- older, less safe equipment is brought back into use;
- the pace of work is faster;
- since workers have less reason to fear job loss, they are less hesitant in filing claims; and
- employment in more hazardous industries such as construction or forestry tends to be more influenced by the business cycle, growing faster than other industries in boom times (Issue Briefing, March 2009).
Statistics Canada data do indicate that real gross domestic product grew more rapidly in B.C. than in Ontario or Quebec between 2003 and 2007. The boom may also have meant more young people were in dangerous jobs in British Columbia, which would have kept lost-time claim rates for young people from falling as quickly as in Ontario or Quebec.
Data from Statistics Canada’s Labour Force Survey indicate that the youth and young adult labour force grew much more rapidly from 2000 to 2007 in B.C. than in the other two provinces. This was especially the case for young men: the male labour force aged 15-19 grew by 51.1 per cent in B.C., compared to 8.3 per cent in Ontario and 5.0 per cent in Quebec over the same period. For men aged 20-24, the figures are 35.5 per cent, 9.7 per cent, and ‑ 3.4 per cent, respectively.
Labour Force Survey data also show that the male youth labour force in British Columbia increased sharply in the construction industry, rising by 96.9 per cent for those aged 15-19, and 145.8 per cent for those aged 20-24. The particularly sharp increase in the number of 20- to 24-year-old males in construction in B.C. likely contributed to the continuation of an elevated injury risk for that group.
- Breslin FC, Smith P. Trial by fire: a multivariate examination of the relation between job tenure and work injuries. Occupational and Environmental Medicine. 2006; 63:27-32.
- Breslin FC, Smith P. Age-related differences in work injuries: a multivariate, population-based study. American Journal of Industrial Medicine. 2005; 48:50-56.
- Breslin C, Koehoorn M, Smith P, Manno M. Age-related differences in work injuries and permanent impairment: a comparison of workers’ compensation claims among adolescents, young adults, and adults. Occupational and Environmental Medicine. 2003; 60:e10.
- Institute for Work & Health. “Newness” and the risk of occupational injury. Issue Briefing, May 2009. Available at http://iwh.on.ca/summaries/issue-briefing/newness-and-risk-of-occupational-injury

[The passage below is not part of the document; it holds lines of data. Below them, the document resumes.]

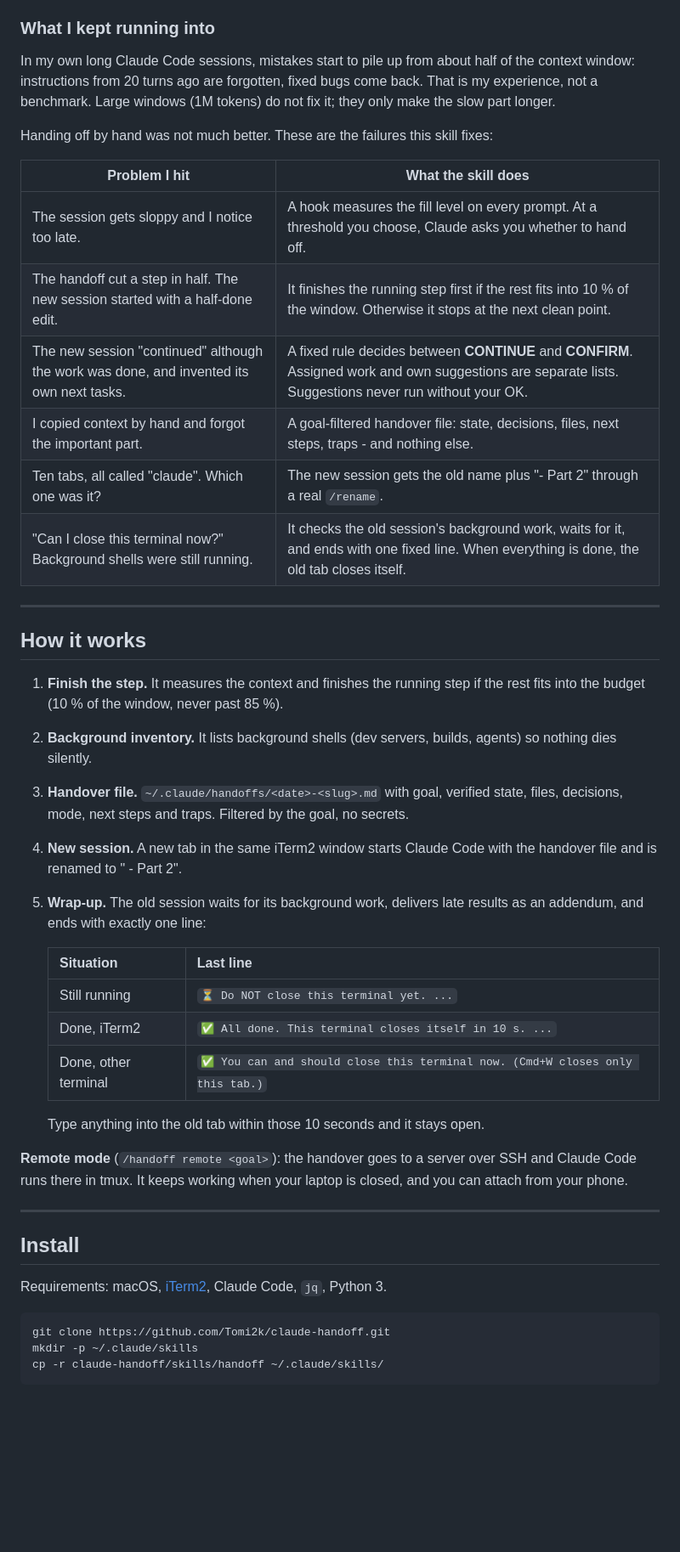
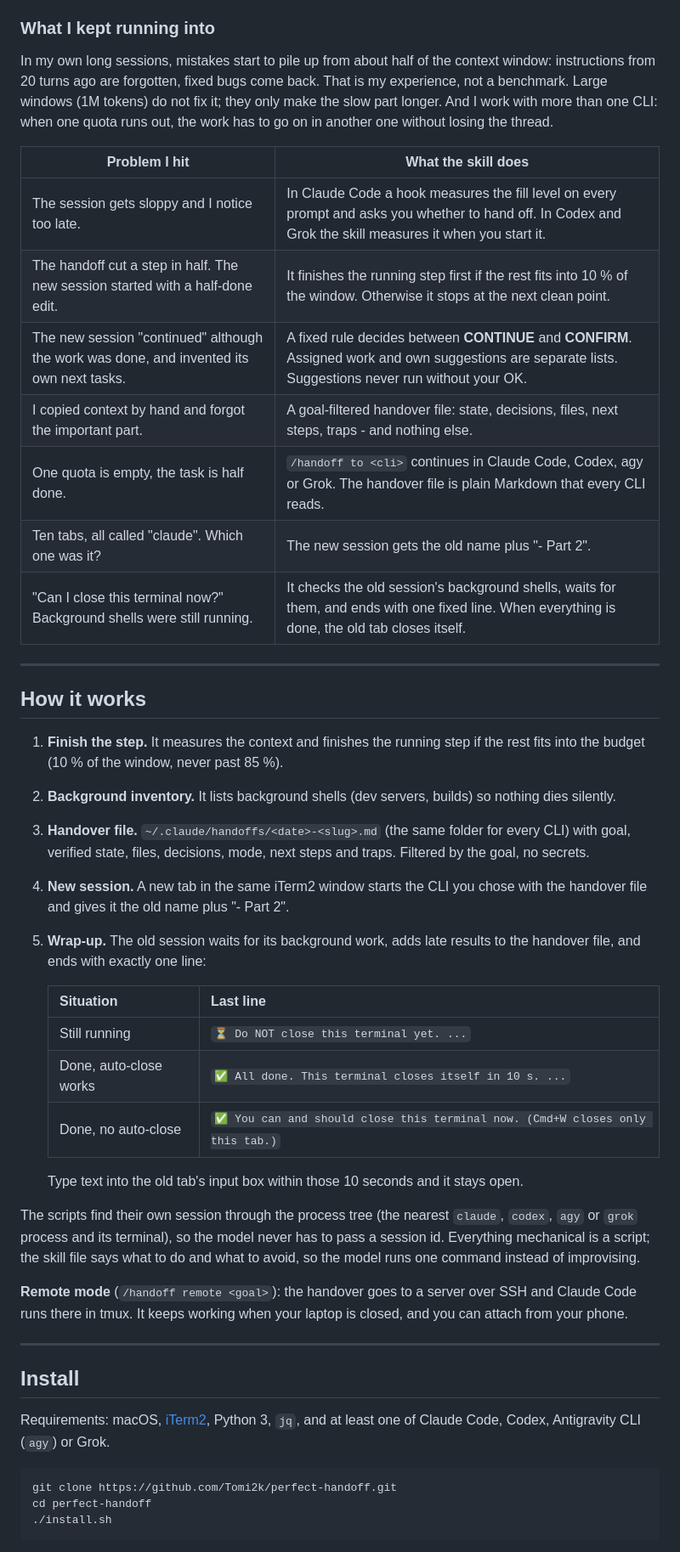
Before and after one commit to Tomi2k/claude-handoff, a Markdown page: README.md, the part around one of its changes. Shown at 85% size. Drawn GitHub-style; blank space fills up the shorter version.

````diff
--- a/README.md
+++ b/README.md
@@ -43,21 +51,21 @@ Chroma measured it across 18 models: reliability drops as input grows, even on s
 
 ### What I kept running into
 
-In my own long Claude Code sessions, mistakes start to pile up from about half of the
-context window: instructions from 20 turns ago are forgotten, fixed bugs come back. That is
-my experience, not a benchmark. Large windows (1M tokens) do not fix it; they only make the
-slow part longer.
-
-Handing off by hand was not much better. These are the failures this skill fixes:
+In my own long sessions, mistakes start to pile up from about half of the context window:
+instructions from 20 turns ago are forgotten, fixed bugs come back. That is my experience,
+not a benchmark. Large windows (1M tokens) do not fix it; they only make the slow part
+longer. And I work with more than one CLI: when one quota runs out, the work has to go on
+in another one without losing the thread.
 
 | Problem I hit | What the skill does |
 |---|---|
-| The session gets sloppy and I notice too late. | A hook measures the fill level on every prompt. At a threshold you choose, Claude asks you whether to hand off. |
+| The session gets sloppy and I notice too late. | In Claude Code a hook measures the fill level on every prompt and asks you whether to hand off. In Codex and Grok the skill measures it when you start it. |
 | The handoff cut a step in half. The new session started with a half-done edit. | It finishes the running step first if the rest fits into 10 % of the window. Otherwise it stops at the next clean point. |
 | The new session "continued" although the work was done, and invented its own next tasks. | A fixed rule decides between **CONTINUE** and **CONFIRM**. Assigned work and own suggestions are separate lists. Suggestions never run without your OK. |
 | I copied context by hand and forgot the important part. | A goal-filtered handover file: state, decisions, files, next steps, traps - and nothing else. |
-| Ten tabs, all called "claude". Which one was it? | The new session gets the old name plus "- Part 2" through a real `/rename`. |
-| "Can I close this terminal now?" Background shells were still running. | It checks the old session's background work, waits for it, and ends with one fixed line. When everything is done, the old tab closes itself. |
+| One quota is empty, the task is half done. | `/handoff to <cli>` continues in Claude Code, Codex, agy or Grok. The handover file is plain Markdown that every CLI reads. |
+| Ten tabs, all called "claude". Which one was it? | The new session gets the old name plus "- Part 2". |
+| "Can I close this terminal now?" Background shells were still running. | It checks the old session's background shells, waits for them, and ends with one fixed line. When everything is done, the old tab closes itself. |
 
 ---
 
@@ -65,22 +73,28 @@ Handing off by hand was not much better. These are the failures this skill fixes
 
 1. **Finish the step.** It measures the context and finishes the running step if the
    rest fits into the budget (10 % of the window, never past 85 %).
-2. **Background inventory.** It lists background shells (dev servers, builds, agents)
-   so nothing dies silently.
-3. **Handover file.** `~/.claude/handoffs/<date>-<slug>.md` with goal, verified state,
-   files, decisions, mode, next steps and traps. Filtered by the goal, no secrets.
-4. **New session.** A new tab in the same iTerm2 window starts Claude Code with the
-   handover file and is renamed to "<old name> - Part 2".
-5. **Wrap-up.** The old session waits for its background work, delivers late results as
-   an addendum, and ends with exactly one line:
+2. **Background inventory.** It lists background shells (dev servers, builds) so nothing
+   dies silently.
+3. **Handover file.** `~/.claude/handoffs/<date>-<slug>.md` (the same folder for every
+   CLI) with goal, verified state, files, decisions, mode, next steps and traps. Filtered
+   by the goal, no secrets.
+4. **New session.** A new tab in the same iTerm2 window starts the CLI you chose with the
+   handover file and gives it the old name plus "- Part 2".
+5. **Wrap-up.** The old session waits for its background work, adds late results to the
+   handover file, and ends with exactly one line:
 
    | Situation | Last line |
    |---|---|
    | Still running | `⏳ Do NOT close this terminal yet. ...` |
-   | Done, iTerm2 | `✅ All done. This terminal closes itself in 10 s. ...` |
-   | Done, other terminal | `✅ You can and should close this terminal now. (Cmd+W closes only this tab.)` |
+   | Done, auto-close works | `✅ All done. This terminal closes itself in 10 s. ...` |
+   | Done, no auto-close | `✅ You can and should close this terminal now. (Cmd+W closes only this tab.)` |
 
-   Type anything into the old tab within those 10 seconds and it stays open.
+   Type text into the old tab's input box within those 10 seconds and it stays open.
+
+The scripts find their own session through the process tree (the nearest `claude`,
+`codex`, `agy` or `grok` process and its terminal), so the model never has to pass a
+session id. Everything mechanical is a script; the skill file says what to do and what
+to avoid, so the model runs one command instead of improvising.
 
 **Remote mode** (`/handoff remote <goal>`): the handover goes to a server over SSH and
 Claude Code runs there in tmux. It keeps working when your laptop is closed, and you can
@@ -90,11 +104,12 @@ attach from your phone.
 
 ## Install
 
-Requirements: macOS, [iTerm2](https://iterm2.com), Claude Code, `jq`, Python 3.
+Requirements: macOS, [iTerm2](https://iterm2.com), Python 3, `jq`, and at least one of
+Claude Code, Codex, Antigravity CLI (`agy`) or Grok.
 
 ```bash
-git clone https://github.com/Tomi2k/claude-handoff.git
-mkdir -p ~/.claude/skills
-cp -r claude-handoff/skills/handoff ~/.claude/skills/
+git clone https://github.com/Tomi2k/perfect-handoff.git
+cd perfect-handoff
+./install.sh
 ```
 
````
Also changed, not shown: other parts of README.md (+74 -58 lines), skills/handoff/SKILL.md (+57 -38 lines), assets/hero.png, 8 other files.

- Institute for Work & Health. Workers’ compensation and the business cycle. Issue Briefing, March 2009. Available at http://iwh.on.ca/summaries/issue-briefing/workers-compensation-and-business-cycle